Last week I was listening to a podcast where the host was discussing this question with callers. As the discussion progressed, callers fell into two camps. The younger callers would make the trade in a heartbeat. They reasoned that hey, they’d be dead soon after 50 anyway, so why not live it up? The older crowd was more reflective. They dreamed of seeing their children grow and enjoy spoiling their grandchildren.
The radio host made an interesting observation that rang true when I heard it. He said that America as a society was materialistic and most people would gladly trade what could end up being in big chunk of their life in exchange for having a big house, the boat, and the flashy cars. In other words, the host said, material things were more important than creating memories.
Flicker @ Derrick Coetzee
I can’t help to think this was very sad. Is accumulation of “stuff” really what makes people happy? I certainly had to trade possessions in order to free myself to be able to travel.
In first-world countries we’re constantly reminded that to be “making it” our lifestyle has to be the same, if not better than that of our peers. Self-worth is very much tied to what neighborhood you live in and what design label you endorse.

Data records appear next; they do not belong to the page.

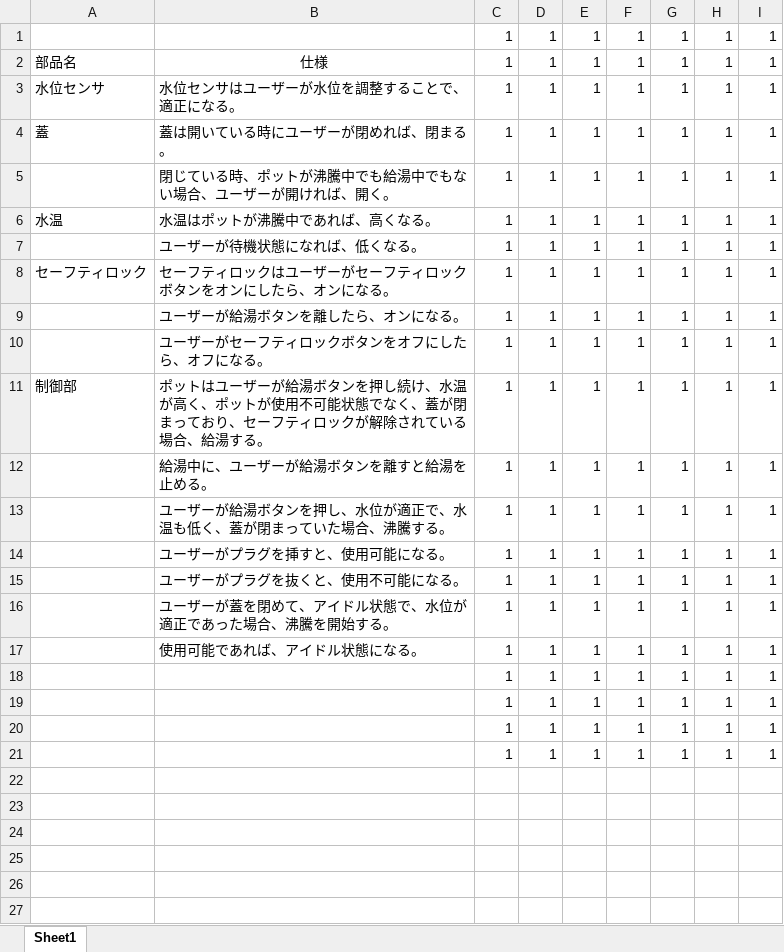
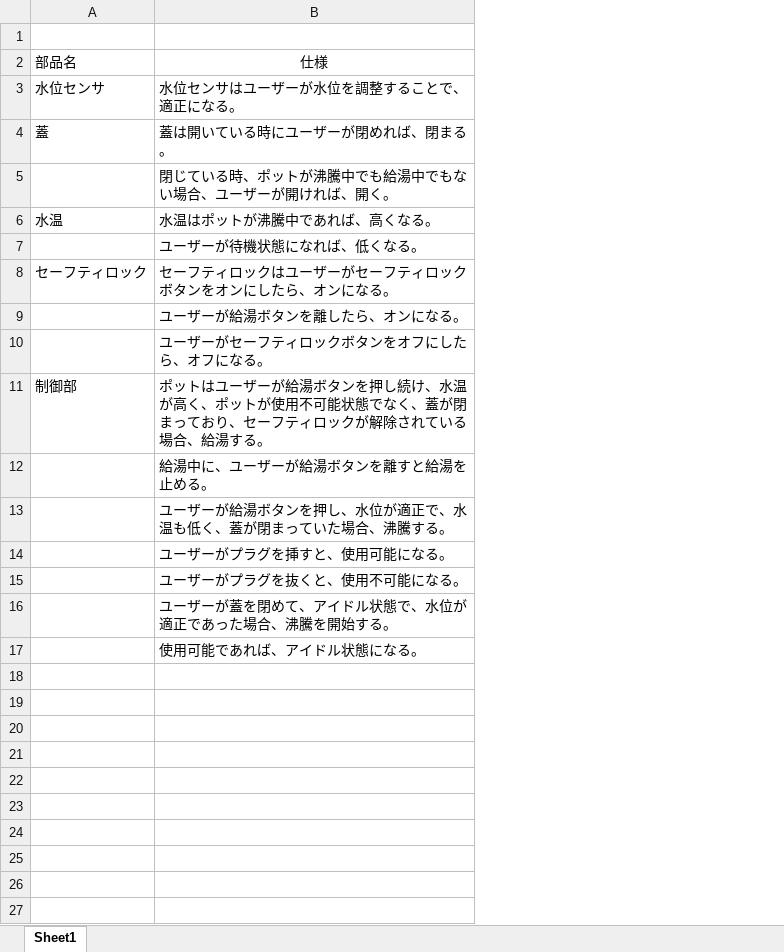
Before and after one commit to flooding0/TransGenOriginal4, an Excel workbook: workspace/read.xlsx, sheet Sheet1, drawn as a sheet; only a part is shown; values as stored, in another font and other column widths than the file's, no borders; the diff names each change by its address in the sheet, - before the commit and + after, or states it on an @@ line.

```diff
--- a/workspace/read.xlsx (sheet Sheet1)
+++ b/workspace/read.xlsx (sheet Sheet1)
-column C, rows 1-21: all 1
-column D, rows 1-21: all 1
-column E, rows 1-21: all 1
-column F, rows 1-21: all 1
-column G, rows 1-21: all 1
-column H, rows 1-21: all 1
-column I, rows 1-21: all 1
-row 1:  |  | 1 | 1 | 1 | 1 | 1 | 1 | 1
+row 1: (empty)
-row 18:  |  | 1 | 1 | 1 | 1 | 1 | 1 | 1
+row 18: (empty)
-row 19:  |  | 1 | 1 | 1 | 1 | 1 | 1 | 1
+row 19: (empty)
-row 20:  |  | 1 | 1 | 1 | 1 | 1 | 1 | 1
+row 20: (empty)
-row 21:  |  | 1 | 1 | 1 | 1 | 1 | 1 | 1
+row 21: (empty)
```
Also changed, not shown: 4 other files.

Want vs Need
One of the reasons I love living abroad is that it gives you a different perspective on life, specially if you move to a far poorer country than your own. Let me give you an example.
A few weeks back I struck up a conversation with the local vegetable seller, a friendly, wise older man who makes the rounds every Tuesdays and Thursdays on his motorbike. As he pulled up to our house, he seemed entranced by something next door. I greeted him and that seemed to snap him out of it. I looked in the direction he was staring and found nothing out of the ordinary.
“That’s a washing machine, right?”, he asked, looking in the direction of our neighbor’s garage.
“Yes, it is”, I replied, suddenly aware the noise I probably wouldn’t have noticed had he not pointed it out to me.
He stared at it for a few seconds longer and told me, to my astonishment, that this is the first time he’d ever heard a washing machine in person. Sure, he’d seen them before at the store and on TV – enough to recognize one easily. It’s just that he’d never been in the presence of one that was… doing its thing.
He told me that his daughter had recently had become the proud owner of a washing machine – something he and his wife couldn’t afford. His wife had recently begun to take loads of clothes over to their daughter’s house to wash. Freed from the drudgery of spending hours hand-washing clothes, she could now spend a bit more time helping him out financially by preparing meals she could sell to make ends meet.
“Life’s conveniences are only that when we get used to having them around.” And with that, he drove off into the night.
First World Problems
Later that night, as I reminisced about the conversation, it struck me how right he was. I recalled a comment a friend had made on Facebook, more than a year ago. She thought it was such a drag to have to sort out and put away clean laundry. Both washer and dryer, mind you, were conveniently located a few steps from her bedroom. Why couldn’t clothes just, you know, sort and store themselves?
And I thought about how spoiled we can be sometimes, where modern conveniences don’t cause us joy anymore. Instead of seeking to use that newly found time to do something positive in the world, to expand and share our knowledge, we devote even more time and resources to load up on more “stuff”, which we end up having to work that much harder to maintain.
This is yet another reason I’m glad for Slow Travel. It forces you to leave behind that which is not essential. It opens your mind to see how the rest of the world lives and realize that the petty first-world problems we often complain about are really inconsequential.
Pursuing the accumulation of material things – no matter how nice, will never be as fulfilling as living life to the fullest. I understand that in today’s society this may not be the popular choice, but that’s alright.
Material things grow old, are stolen, get lost. But memories, oh wonderful memories, those will stay with me a lifetime. Whether I ever get fifty billion dollars or not.
Do you have a travel memory you treasure?